:: Study material ::
════════

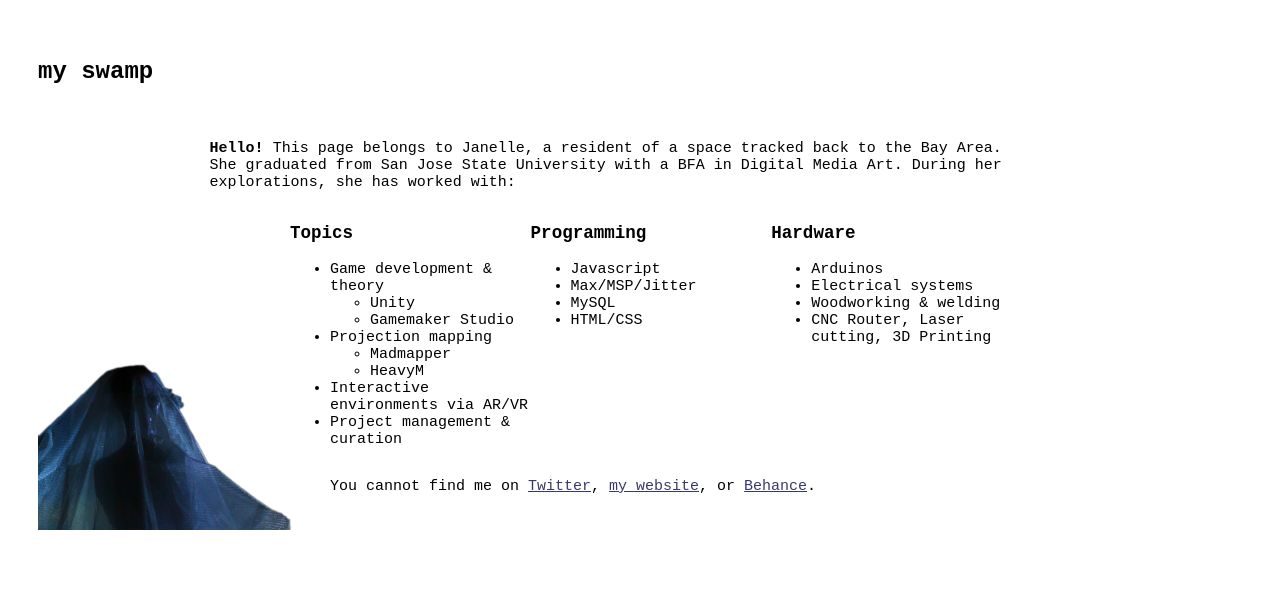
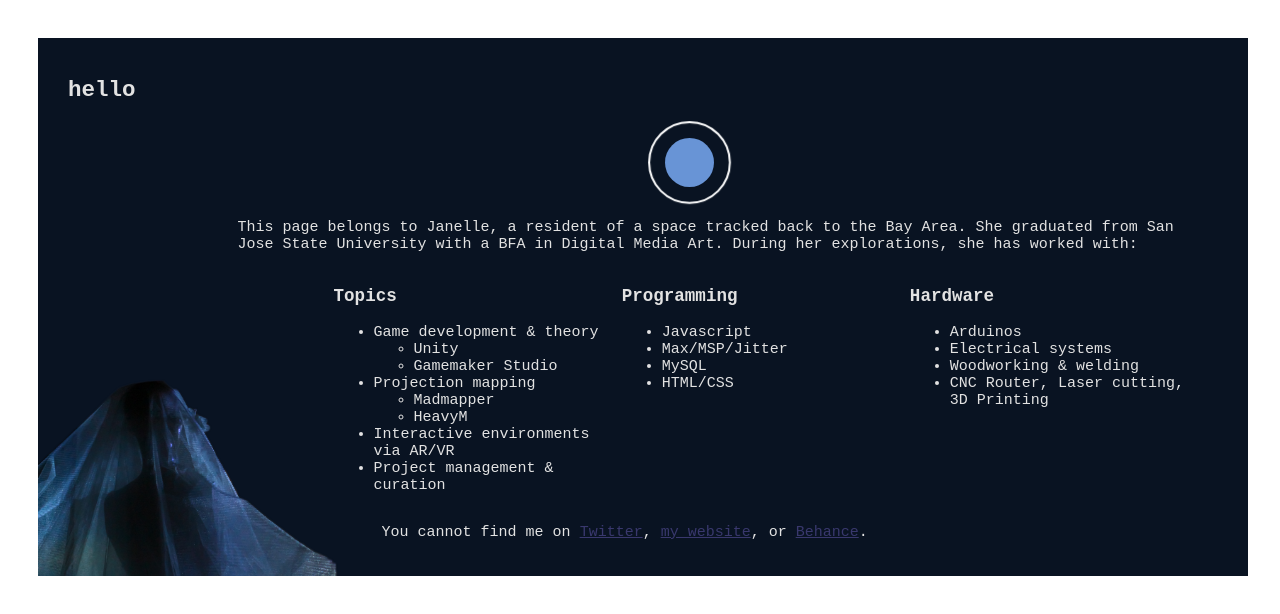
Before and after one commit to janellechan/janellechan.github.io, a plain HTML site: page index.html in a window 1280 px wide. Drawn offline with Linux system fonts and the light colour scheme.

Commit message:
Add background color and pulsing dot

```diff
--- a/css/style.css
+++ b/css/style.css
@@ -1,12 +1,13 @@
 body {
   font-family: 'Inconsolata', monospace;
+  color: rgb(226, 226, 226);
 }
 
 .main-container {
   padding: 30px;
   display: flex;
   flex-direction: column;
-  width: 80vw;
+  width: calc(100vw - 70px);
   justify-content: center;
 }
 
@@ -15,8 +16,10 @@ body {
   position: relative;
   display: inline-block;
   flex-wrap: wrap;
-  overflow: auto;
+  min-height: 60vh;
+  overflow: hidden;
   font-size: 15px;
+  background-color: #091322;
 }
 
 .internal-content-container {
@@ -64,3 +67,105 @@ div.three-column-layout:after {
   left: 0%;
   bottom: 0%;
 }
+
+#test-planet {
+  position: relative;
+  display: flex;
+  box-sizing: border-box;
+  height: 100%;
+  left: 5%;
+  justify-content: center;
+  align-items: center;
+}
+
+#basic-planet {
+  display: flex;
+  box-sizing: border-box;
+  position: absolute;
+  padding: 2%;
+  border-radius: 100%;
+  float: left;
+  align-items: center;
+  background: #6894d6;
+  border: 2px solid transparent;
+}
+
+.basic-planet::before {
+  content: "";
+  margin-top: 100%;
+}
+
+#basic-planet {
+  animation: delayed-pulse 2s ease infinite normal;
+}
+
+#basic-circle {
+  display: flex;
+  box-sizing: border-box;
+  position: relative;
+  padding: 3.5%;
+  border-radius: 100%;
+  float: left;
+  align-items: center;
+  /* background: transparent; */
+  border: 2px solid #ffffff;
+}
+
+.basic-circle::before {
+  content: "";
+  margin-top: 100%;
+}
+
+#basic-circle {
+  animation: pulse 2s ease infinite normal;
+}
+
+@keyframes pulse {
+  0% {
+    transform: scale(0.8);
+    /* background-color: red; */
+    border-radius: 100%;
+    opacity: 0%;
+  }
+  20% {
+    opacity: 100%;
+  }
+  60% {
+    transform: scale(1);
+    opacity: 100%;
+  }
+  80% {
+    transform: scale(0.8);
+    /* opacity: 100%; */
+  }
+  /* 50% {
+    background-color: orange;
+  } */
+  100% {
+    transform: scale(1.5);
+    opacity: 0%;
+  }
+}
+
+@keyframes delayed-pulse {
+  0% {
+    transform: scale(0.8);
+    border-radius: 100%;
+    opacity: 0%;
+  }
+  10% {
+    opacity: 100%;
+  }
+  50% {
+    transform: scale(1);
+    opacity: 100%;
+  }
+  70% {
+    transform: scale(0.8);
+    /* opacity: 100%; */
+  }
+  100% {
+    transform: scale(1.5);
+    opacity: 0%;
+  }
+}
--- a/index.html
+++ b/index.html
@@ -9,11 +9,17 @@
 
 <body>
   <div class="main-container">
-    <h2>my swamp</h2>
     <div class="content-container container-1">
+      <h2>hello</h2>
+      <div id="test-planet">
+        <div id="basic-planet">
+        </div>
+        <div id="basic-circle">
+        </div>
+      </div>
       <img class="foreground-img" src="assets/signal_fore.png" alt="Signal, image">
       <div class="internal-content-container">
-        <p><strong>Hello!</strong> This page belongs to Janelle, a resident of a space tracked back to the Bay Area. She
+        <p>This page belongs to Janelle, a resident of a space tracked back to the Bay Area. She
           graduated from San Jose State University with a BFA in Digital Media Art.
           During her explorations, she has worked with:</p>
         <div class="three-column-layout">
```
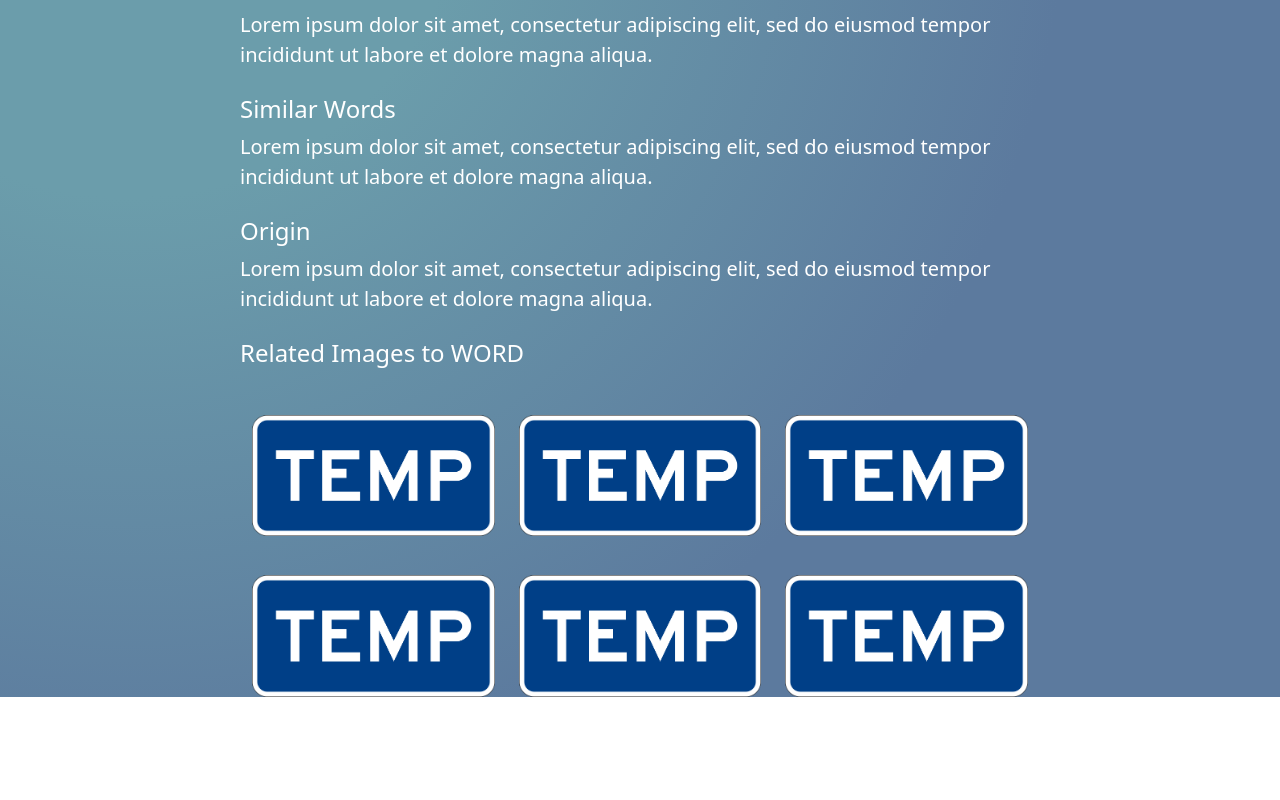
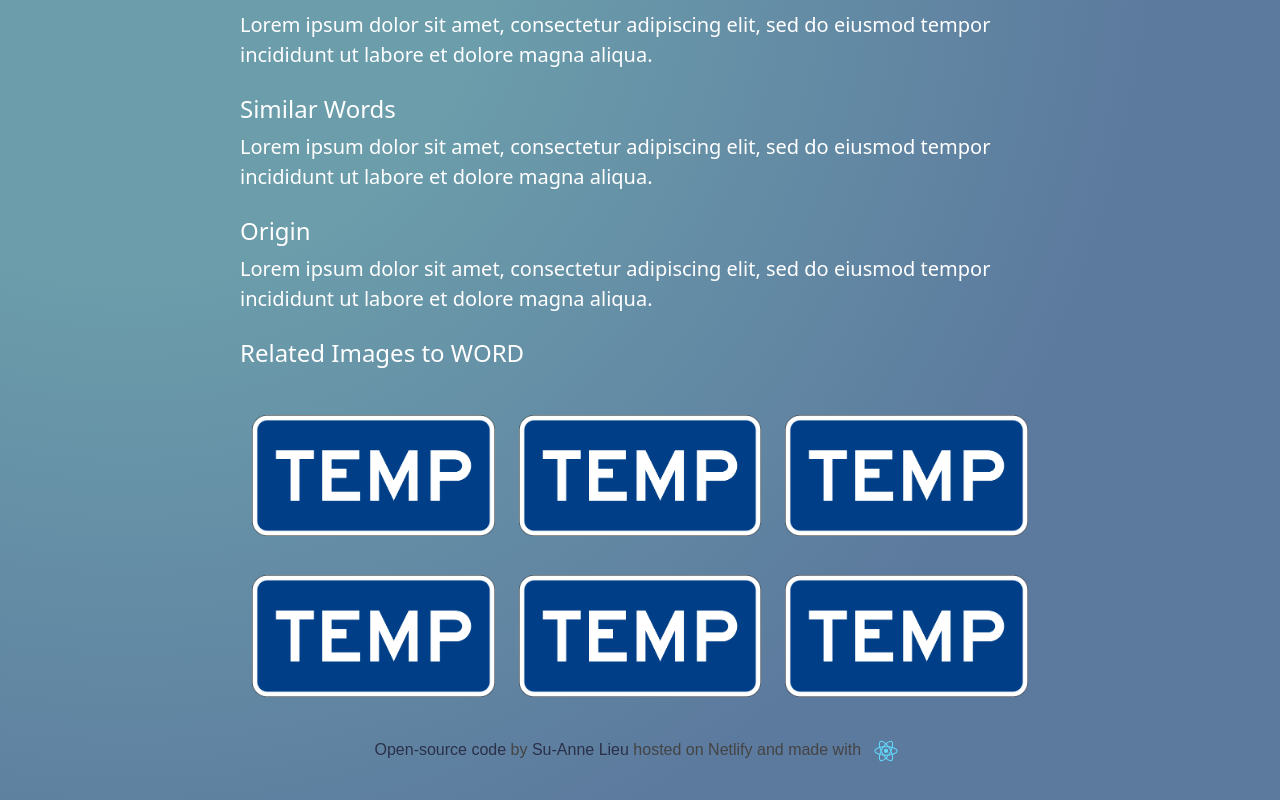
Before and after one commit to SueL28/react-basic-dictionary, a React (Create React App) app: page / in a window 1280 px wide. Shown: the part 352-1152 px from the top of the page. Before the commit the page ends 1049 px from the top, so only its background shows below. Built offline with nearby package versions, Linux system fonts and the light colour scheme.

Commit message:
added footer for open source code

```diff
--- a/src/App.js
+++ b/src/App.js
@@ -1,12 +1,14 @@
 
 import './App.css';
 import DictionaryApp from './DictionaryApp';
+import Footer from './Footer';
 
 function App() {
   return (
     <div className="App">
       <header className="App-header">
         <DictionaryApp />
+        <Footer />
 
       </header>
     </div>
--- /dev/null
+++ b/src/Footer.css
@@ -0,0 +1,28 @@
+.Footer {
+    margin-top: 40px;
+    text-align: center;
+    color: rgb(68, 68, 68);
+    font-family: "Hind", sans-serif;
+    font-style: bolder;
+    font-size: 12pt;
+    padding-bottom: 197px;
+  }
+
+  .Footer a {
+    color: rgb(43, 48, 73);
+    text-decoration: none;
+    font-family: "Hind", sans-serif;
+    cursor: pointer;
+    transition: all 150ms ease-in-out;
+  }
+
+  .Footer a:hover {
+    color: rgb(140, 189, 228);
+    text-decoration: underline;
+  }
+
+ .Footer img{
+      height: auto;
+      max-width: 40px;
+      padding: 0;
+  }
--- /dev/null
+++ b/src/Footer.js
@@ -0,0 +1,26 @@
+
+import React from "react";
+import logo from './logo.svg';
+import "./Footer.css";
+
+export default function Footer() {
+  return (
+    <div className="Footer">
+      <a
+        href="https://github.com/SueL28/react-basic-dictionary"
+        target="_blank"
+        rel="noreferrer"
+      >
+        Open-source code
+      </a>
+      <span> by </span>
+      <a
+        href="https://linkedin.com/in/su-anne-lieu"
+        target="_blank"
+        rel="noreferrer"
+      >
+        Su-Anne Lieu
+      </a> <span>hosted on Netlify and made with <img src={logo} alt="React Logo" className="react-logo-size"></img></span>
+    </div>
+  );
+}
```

════════

Every line of the listing should be repeated exactly; no picture should appear.

Before and after one commit to janellechan/janellechan.github.io, a plain HTML site: page index.html in a window 1280 px wide. Drawn offline with Linux system fonts and the light colour scheme.

Commit message:
Add background color and pulsing dot

```diff
--- a/css/style.css
+++ b/css/style.css
@@ -1,12 +1,13 @@
 body {
   font-family: 'Inconsolata', monospace;
+  color: rgb(226, 226, 226);
 }
 
 .main-container {
   padding: 30px;
   display: flex;
   flex-direction: column;
-  width: 80vw;
+  width: calc(100vw - 70px);
   justify-content: center;
 }
 
@@ -15,8 +16,10 @@ body {
   position: relative;
   display: inline-block;
   flex-wrap: wrap;
-  overflow: auto;
+  min-height: 60vh;
+  overflow: hidden;
   font-size: 15px;
+  background-color: #091322;
 }
 
 .internal-content-container {
@@ -64,3 +67,105 @@ div.three-column-layout:after {
   left: 0%;
   bottom: 0%;
 }
+
+#test-planet {
+  position: relative;
+  display: flex;
+  box-sizing: border-box;
+  height: 100%;
+  left: 5%;
+  justify-content: center;
+  align-items: center;
+}
+
+#basic-planet {
+  display: flex;
+  box-sizing: border-box;
+  position: absolute;
+  padding: 2%;
+  border-radius: 100%;
+  float: left;
+  align-items: center;
+  background: #6894d6;
+  border: 2px solid transparent;
+}
+
+.basic-planet::before {
+  content: "";
+  margin-top: 100%;
+}
+
+#basic-planet {
+  animation: delayed-pulse 2s ease infinite normal;
+}
+
+#basic-circle {
+  display: flex;
+  box-sizing: border-box;
+  position: relative;
+  padding: 3.5%;
+  border-radius: 100%;
+  float: left;
+  align-items: center;
+  /* background: transparent; */
+  border: 2px solid #ffffff;
+}
+
+.basic-circle::before {
+  content: "";
+  margin-top: 100%;
+}
+
+#basic-circle {
+  animation: pulse 2s ease infinite normal;
+}
+
+@keyframes pulse {
+  0% {
+    transform: scale(0.8);
+    /* background-color: red; */
+    border-radius: 100%;
+    opacity: 0%;
+  }
+  20% {
+    opacity: 100%;
+  }
+  60% {
+    transform: scale(1);
+    opacity: 100%;
+  }
+  80% {
+    transform: scale(0.8);
+    /* opacity: 100%; */
+  }
+  /* 50% {
+    background-color: orange;
+  } */
+  100% {
+    transform: scale(1.5);
+    opacity: 0%;
+  }
+}
+
+@keyframes delayed-pulse {
+  0% {
+    transform: scale(0.8);
+    border-radius: 100%;
+    opacity: 0%;
+  }
+  10% {
+    opacity: 100%;
+  }
+  50% {
+    transform: scale(1);
+    opacity: 100%;
+  }
+  70% {
+    transform: scale(0.8);
+    /* opacity: 100%; */
+  }
+  100% {
+    transform: scale(1.5);
+    opacity: 0%;
+  }
+}
--- a/index.html
+++ b/index.html
@@ -9,11 +9,17 @@
 
 <body>
   <div class="main-container">
-    <h2>my swamp</h2>
     <div class="content-container container-1">
+      <h2>hello</h2>
+      <div id="test-planet">
+        <div id="basic-planet">
+        </div>
+        <div id="basic-circle">
+        </div>
+      </div>
       <img class="foreground-img" src="assets/signal_fore.png" alt="Signal, image">
       <div class="internal-content-container">
-        <p><strong>Hello!</strong> This page belongs to Janelle, a resident of a space tracked back to the Bay Area. She
+        <p>This page belongs to Janelle, a resident of a space tracked back to the Bay Area. She
           graduated from San Jose State University with a BFA in Digital Media Art.
           During her explorations, she has worked with:</p>
         <div class="three-column-layout">
```
Before and after one commit to SueL28/react-basic-dictionary, a React (Create React App) app: page / in a window 1280 px wide. Shown: the part 352-1152 px from the top of the page. Before the commit the page ends 1049 px from the top, so only its background shows below. Built offline with nearby package versions, Linux system fonts and the light colour scheme.

Commit message:
added footer for open source code

```diff
--- a/src/App.js
+++ b/src/App.js
@@ -1,12 +1,14 @@
 
 import './App.css';
 import DictionaryApp from './DictionaryApp';
+import Footer from './Footer';
 
 function App() {
   return (
     <div className="App">
       <header className="App-header">
         <DictionaryApp />
+        <Footer />
 
       </header>
     </div>
--- /dev/null
+++ b/src/Footer.css
@@ -0,0 +1,28 @@
+.Footer {
+    margin-top: 40px;
+    text-align: center;
+    color: rgb(68, 68, 68);
+    font-family: "Hind", sans-serif;
+    font-style: bolder;
+    font-size: 12pt;
+    padding-bottom: 197px;
+  }
+
+  .Footer a {
+    color: rgb(43, 48, 73);
+    text-decoration: none;
+    font-family: "Hind", sans-serif;
+    cursor: pointer;
+    transition: all 150ms ease-in-out;
+  }
+
+  .Footer a:hover {
+    color: rgb(140, 189, 228);
+    text-decoration: underline;
+  }
+
+ .Footer img{
+      height: auto;
+      max-width: 40px;
+      padding: 0;
+  }
--- /dev/null
+++ b/src/Footer.js
@@ -0,0 +1,26 @@
+
+import React from "react";
+import logo from './logo.svg';
+import "./Footer.css";
+
+export default function Footer() {
+  return (
+    <div className="Footer">
+      <a
+        href="https://github.com/SueL28/react-basic-dictionary"
+        target="_blank"
+        rel="noreferrer"
+      >
+        Open-source code
+      </a>
+      <span> by </span>
+      <a
+        href="https://linkedin.com/in/su-anne-lieu"
+        target="_blank"
+        rel="noreferrer"
+      >
+        Su-Anne Lieu
+      </a> <span>hosted on Netlify and made with <img src={logo} alt="React Logo" className="react-logo-size"></img></span>
+    </div>
+  );
+}
```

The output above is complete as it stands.